## EXERCISE
Write out each line of the material again, word for word.

## THE DATA
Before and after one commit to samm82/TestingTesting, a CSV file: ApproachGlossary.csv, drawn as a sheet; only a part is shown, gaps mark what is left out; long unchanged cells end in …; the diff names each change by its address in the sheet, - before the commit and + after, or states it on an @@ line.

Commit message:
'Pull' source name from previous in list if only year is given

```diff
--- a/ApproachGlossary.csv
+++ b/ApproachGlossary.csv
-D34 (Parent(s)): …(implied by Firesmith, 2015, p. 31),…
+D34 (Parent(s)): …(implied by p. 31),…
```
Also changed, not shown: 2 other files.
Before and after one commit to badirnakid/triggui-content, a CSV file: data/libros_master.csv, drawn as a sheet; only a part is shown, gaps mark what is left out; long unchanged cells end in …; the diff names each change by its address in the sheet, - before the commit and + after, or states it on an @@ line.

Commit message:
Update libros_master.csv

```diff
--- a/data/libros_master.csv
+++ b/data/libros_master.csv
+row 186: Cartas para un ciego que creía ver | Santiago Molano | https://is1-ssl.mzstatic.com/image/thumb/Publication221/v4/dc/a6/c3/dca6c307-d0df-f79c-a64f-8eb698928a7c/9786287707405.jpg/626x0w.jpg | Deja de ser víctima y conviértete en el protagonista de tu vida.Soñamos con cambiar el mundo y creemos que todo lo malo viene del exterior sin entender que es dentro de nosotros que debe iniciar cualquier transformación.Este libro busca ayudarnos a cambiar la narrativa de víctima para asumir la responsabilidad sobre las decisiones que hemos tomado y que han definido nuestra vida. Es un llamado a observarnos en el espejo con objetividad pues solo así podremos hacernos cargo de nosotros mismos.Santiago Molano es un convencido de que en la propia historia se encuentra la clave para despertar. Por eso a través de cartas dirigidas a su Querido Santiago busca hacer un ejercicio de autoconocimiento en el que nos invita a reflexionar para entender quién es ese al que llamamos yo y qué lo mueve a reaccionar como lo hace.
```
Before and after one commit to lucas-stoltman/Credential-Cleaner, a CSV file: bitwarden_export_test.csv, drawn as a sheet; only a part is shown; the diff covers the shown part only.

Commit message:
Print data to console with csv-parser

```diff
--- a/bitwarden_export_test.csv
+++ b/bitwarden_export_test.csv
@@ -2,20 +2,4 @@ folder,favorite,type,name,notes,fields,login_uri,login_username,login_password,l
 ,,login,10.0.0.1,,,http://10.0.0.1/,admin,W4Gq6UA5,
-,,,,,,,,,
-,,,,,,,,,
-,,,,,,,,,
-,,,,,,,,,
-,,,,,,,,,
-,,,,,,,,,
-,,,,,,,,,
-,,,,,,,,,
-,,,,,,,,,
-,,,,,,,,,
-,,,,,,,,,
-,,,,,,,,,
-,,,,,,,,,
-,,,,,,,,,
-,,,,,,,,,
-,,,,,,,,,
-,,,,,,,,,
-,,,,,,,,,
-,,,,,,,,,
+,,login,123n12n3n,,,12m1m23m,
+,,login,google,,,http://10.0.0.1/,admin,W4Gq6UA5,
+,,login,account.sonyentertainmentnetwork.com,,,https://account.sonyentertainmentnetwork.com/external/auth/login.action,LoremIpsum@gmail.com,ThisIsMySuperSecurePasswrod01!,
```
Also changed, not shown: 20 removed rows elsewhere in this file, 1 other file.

## EXPECTED OUTPUT
Before and after one commit to samm82/TestingTesting, a CSV file: ApproachGlossary.csv, drawn as a sheet; only a part is shown, gaps mark what is left out; long unchanged cells end in …; the diff names each change by its address in the sheet, - before the commit and + after, or states it on an @@ line.

Commit message:
'Pull' source name from previous in list if only year is given

```diff
--- a/ApproachGlossary.csv
+++ b/ApproachGlossary.csv
-D34 (Parent(s)): …(implied by Firesmith, 2015, p. 31),…
+D34 (Parent(s)): …(implied by p. 31),…
```
Also changed, not shown: 2 other files.
Before and after one commit to badirnakid/triggui-content, a CSV file: data/libros_master.csv, drawn as a sheet; only a part is shown, gaps mark what is left out; long unchanged cells end in …; the diff names each change by its address in the sheet, - before the commit and + after, or states it on an @@ line.

Commit message:
Update libros_master.csv

```diff
--- a/data/libros_master.csv
+++ b/data/libros_master.csv
+row 186: Cartas para un ciego que creía ver | Santiago Molano | https://is1-ssl.mzstatic.com/image/thumb/Publication221/v4/dc/a6/c3/dca6c307-d0df-f79c-a64f-8eb698928a7c/9786287707405.jpg/626x0w.jpg | Deja de ser víctima y conviértete en el protagonista de tu vida.Soñamos con cambiar el mundo y creemos que todo lo malo viene del exterior sin entender que es dentro de nosotros que debe iniciar cualquier transformación.Este libro busca ayudarnos a cambiar la narrativa de víctima para asumir la responsabilidad sobre las decisiones que hemos tomado y que han definido nuestra vida. Es un llamado a observarnos en el espejo con objetividad pues solo así podremos hacernos cargo de nosotros mismos.Santiago Molano es un convencido de que en la propia historia se encuentra la clave para despertar. Por eso a través de cartas dirigidas a su Querido Santiago busca hacer un ejercicio de autoconocimiento en el que nos invita a reflexionar para entender quién es ese al que llamamos yo y qué lo mueve a reaccionar como lo hace.
```
Before and after one commit to lucas-stoltman/Credential-Cleaner, a CSV file: bitwarden_export_test.csv, drawn as a sheet; only a part is shown; the diff covers the shown part only.

Commit message:
Print data to console with csv-parser

```diff
--- a/bitwarden_export_test.csv
+++ b/bitwarden_export_test.csv
@@ -2,20 +2,4 @@ folder,favorite,type,name,notes,fields,login_uri,login_username,login_password,l
 ,,login,10.0.0.1,,,http://10.0.0.1/,admin,W4Gq6UA5,
-,,,,,,,,,
-,,,,,,,,,
-,,,,,,,,,
-,,,,,,,,,
-,,,,,,,,,
-,,,,,,,,,
-,,,,,,,,,
-,,,,,,,,,
-,,,,,,,,,
-,,,,,,,,,
-,,,,,,,,,
-,,,,,,,,,
-,,,,,,,,,
-,,,,,,,,,
-,,,,,,,,,
-,,,,,,,,,
-,,,,,,,,,
-,,,,,,,,,
-,,,,,,,,,
+,,login,123n12n3n,,,12m1m23m,
+,,login,google,,,http://10.0.0.1/,admin,W4Gq6UA5,
+,,login,account.sonyentertainmentnetwork.com,,,https://account.sonyentertainmentnetwork.com/external/auth/login.action,LoremIpsum@gmail.com,ThisIsMySuperSecurePasswrod01!,
```
Also changed, not shown: 20 removed rows elsewhere in this file, 1 other file.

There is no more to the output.